#### Work required:
Search the entries below for "class". Report each line where it occurs.

====== Dataset records ======

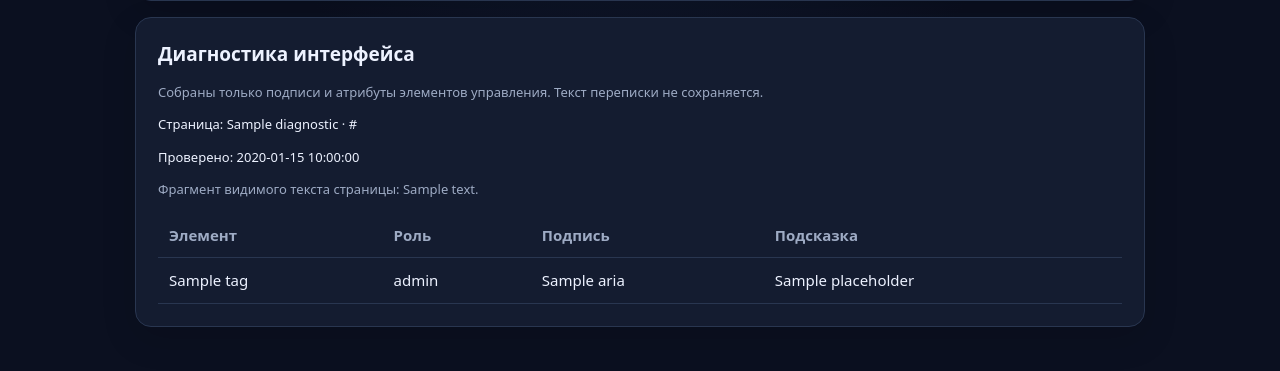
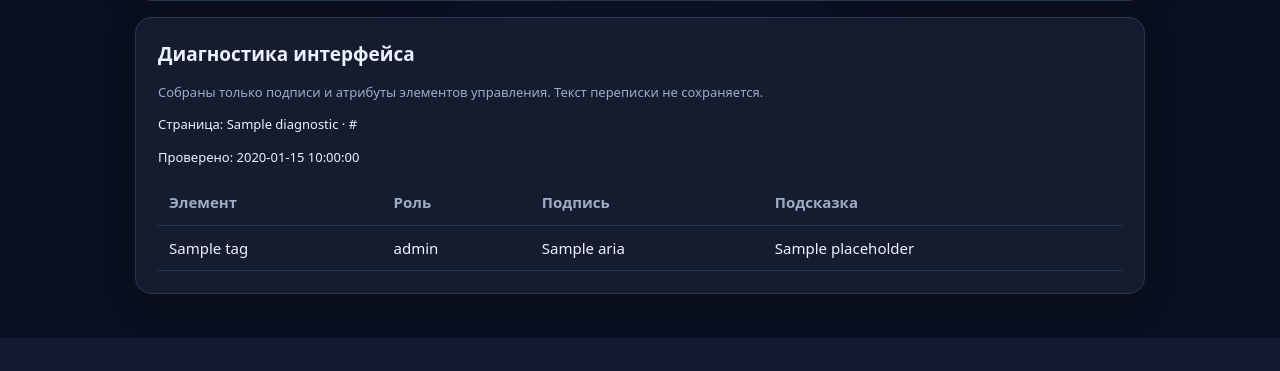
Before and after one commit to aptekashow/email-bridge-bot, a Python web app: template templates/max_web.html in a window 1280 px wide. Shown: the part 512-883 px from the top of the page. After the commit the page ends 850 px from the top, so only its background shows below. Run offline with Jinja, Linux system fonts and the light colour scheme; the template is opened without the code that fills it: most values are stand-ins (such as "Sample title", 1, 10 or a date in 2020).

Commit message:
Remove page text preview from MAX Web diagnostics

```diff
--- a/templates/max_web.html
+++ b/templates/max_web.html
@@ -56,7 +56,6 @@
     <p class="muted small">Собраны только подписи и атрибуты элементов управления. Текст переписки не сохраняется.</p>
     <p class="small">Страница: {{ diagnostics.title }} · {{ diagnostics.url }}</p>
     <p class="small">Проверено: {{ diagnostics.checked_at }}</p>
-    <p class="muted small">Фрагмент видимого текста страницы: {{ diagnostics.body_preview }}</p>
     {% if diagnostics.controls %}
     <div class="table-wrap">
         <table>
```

======

#### Result:
     <p class="muted small">Собраны только подписи и атрибуты элементов управления. Текст переписки не сохраняется.</p>
     <p class="small">Страница: {{ diagnostics.title }} · {{ diagnostics.url }}</p>
     <p class="small">Проверено: {{ diagnostics.checked_at }}</p>
-    <p class="muted small">Фрагмент видимого текста страницы: {{ diagnostics.body_preview }}</p>
     <div class="table-wrap">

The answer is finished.